▸ **Prompt**
Within the listing below, locate all lines containing the word "건축허가건수". Copy each one.
──────── Provided records
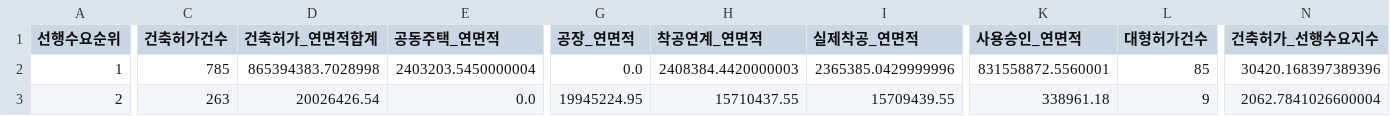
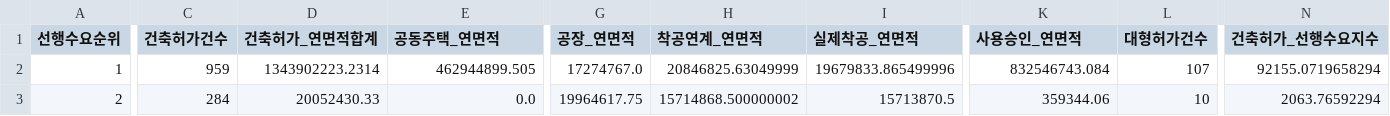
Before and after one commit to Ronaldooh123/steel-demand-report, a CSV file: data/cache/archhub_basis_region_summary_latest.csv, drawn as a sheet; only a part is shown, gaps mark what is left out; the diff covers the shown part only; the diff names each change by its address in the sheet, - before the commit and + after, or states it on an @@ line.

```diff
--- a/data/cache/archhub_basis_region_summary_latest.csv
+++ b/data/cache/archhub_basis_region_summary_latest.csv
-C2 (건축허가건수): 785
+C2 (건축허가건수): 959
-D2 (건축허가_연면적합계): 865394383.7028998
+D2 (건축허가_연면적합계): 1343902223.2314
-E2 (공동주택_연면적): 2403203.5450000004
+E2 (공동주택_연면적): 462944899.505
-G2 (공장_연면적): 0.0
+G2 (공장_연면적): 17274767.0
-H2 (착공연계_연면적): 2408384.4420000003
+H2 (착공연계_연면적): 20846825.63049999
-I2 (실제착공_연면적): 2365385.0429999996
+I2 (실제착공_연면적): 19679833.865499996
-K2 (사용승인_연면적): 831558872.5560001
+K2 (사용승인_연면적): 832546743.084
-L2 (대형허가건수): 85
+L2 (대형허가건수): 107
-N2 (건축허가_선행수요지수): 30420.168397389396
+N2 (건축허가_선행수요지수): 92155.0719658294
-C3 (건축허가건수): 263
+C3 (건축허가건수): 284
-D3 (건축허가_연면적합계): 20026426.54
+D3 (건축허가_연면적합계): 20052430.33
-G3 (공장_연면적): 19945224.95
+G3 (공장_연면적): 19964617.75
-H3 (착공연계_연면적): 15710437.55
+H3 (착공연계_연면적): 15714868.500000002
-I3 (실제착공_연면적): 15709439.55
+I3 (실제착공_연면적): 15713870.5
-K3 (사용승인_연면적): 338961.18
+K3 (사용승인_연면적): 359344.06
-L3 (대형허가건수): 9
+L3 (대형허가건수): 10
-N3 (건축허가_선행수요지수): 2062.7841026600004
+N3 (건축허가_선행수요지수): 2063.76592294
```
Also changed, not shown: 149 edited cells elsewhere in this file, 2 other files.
────────────────
▸ **Answer to the exercise**
-C2 (건축허가건수): 785
+C2 (건축허가건수): 959
-C3 (건축허가건수): 263
+C3 (건축허가건수): 284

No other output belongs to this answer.